I own a small web development company that has been creating web applications and websites using open-source software since we set up shop in 1999. Since I started this company I have been thinking about how to be an ethical company and respect the environment, my staff and hold to the broader principles which I believe in. Running a business is a pretty amazing ride and most support for small business owners is focused on how to grow your business and become more profitable. Those aren’t necessarily bad things, but many companies have taken this to an extreme which are not healthy for the environment, the company’s staff or the communities they are based in.
I was immediately interested in the idea of Certified Benefit Corporations (or BCorps) but didn’t see how I could benefit. I felt that there really wasn’t much that my small business could do to reduce our footprint or increase our impact on society. It seemed like a good idea for others, but something that there really wasn’t much that OpenConcept could learn from. Fortunately, I was wrong about this.
We certified for the first time in 2013 and recently completed the recertification process for the first time. To become a BCorp, businesses must complete an Impact Assessment which is managed by a non-profit called BLabs. This is essentially a long questionnaire which asks organizations to give information on their governance structure, their environmental footprint, their human resources policies and more. This survey is constantly being updated to ensure that it is able to keep up with best practices of the BCorps community. The Impact Assessment is free for anyone to try and it most organizations can benefit from taking it: http://bimpactassessment.net/
Each BCorp has the results of their Impact Assessment publicly displayed on the BCorp website. Ours can be found here:
What I realized is that there are really so many ways that organizations can be better. If we simply look at organizations immediately around us then it is pretty easy to be happy with things like making less use of the furnace or air-conditioner. These are good things, but are really nothing when compared with the work that global leaders like Patagonia and Ben & Jerry’s are doing to leverage their brands to increase their impact.
In 2014 & 2016 we got an award from BCorps as being one of the Best for Workers.
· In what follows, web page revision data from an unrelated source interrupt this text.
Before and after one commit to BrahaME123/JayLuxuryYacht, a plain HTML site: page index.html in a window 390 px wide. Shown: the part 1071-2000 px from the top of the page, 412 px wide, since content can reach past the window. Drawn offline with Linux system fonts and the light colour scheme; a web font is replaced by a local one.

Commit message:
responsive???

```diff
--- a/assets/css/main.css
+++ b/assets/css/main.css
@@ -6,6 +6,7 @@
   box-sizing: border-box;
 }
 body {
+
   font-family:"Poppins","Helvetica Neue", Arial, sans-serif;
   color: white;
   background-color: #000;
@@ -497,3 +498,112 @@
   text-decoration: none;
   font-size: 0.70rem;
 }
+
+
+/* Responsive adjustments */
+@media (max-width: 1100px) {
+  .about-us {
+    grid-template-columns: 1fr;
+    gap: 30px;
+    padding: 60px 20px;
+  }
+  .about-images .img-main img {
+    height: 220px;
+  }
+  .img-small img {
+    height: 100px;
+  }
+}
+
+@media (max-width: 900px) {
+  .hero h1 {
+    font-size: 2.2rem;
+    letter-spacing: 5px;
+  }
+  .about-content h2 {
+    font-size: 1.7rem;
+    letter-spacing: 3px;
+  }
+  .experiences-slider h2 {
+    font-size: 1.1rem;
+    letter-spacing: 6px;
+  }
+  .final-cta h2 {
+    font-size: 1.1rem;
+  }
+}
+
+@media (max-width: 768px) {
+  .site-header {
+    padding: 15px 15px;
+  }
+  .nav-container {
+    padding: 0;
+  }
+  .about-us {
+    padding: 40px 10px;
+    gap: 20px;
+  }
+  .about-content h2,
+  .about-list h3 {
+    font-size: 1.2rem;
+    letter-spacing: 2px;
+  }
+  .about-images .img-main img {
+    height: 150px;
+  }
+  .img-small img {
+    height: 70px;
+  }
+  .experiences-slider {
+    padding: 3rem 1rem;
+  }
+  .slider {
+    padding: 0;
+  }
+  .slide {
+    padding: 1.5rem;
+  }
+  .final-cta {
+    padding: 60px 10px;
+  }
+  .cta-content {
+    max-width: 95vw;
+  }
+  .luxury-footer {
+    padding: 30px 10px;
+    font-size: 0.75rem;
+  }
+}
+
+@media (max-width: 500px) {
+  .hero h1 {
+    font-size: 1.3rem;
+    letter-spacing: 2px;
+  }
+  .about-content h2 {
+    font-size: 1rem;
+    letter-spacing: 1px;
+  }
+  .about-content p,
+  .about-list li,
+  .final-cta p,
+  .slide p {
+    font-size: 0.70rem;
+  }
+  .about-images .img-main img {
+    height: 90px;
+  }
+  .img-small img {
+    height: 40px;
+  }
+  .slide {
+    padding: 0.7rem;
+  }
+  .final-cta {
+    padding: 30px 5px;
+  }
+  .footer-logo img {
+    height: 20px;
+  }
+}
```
We are always looking to find ways to make the world a better place with open-source software. As a software development company, it is hard to support a work-life balance for our employees, but the BCorp framework helps us keep this best practice in focus.
We have published several articles and made presentations on the exponential growth of energy consumption from Information Communications Technology and highlighted approaches that sites can take to reduce their load. This was done in conjunction with other BCorps who are working to raise awareness about the invisible costs of our industry. With climate change, everyone needs to do all that they can to reduce our impact.
By joining BCorps like this, OpenConcept is being challenged to do more. A few things that we now have more incentives to do include measuring CO2 emissions, setting up a recycling program and keeping track of our water usage. We have also set up a procurement policy which is there to encourage us to think more carefully about what we buy. We can now also compare this year’s score with what we did two years ago to help us evaluate how we can do better in the future.
Like other BCorps we believe that it is important to Measure what Matters. When you are buying products and services, take the time to look for the BCorp Brand.
About The Author
Mike Gifford is the founder of OpenConcept Consulting Inc, which he started in 1999. Since then, he has been particularly active in developing and extending open source content management systems to allow people to get closer to their content. Before starting OpenConcept, Mike had worked for a number of national NGOs including Oxfam Canada and Friends of the Earth.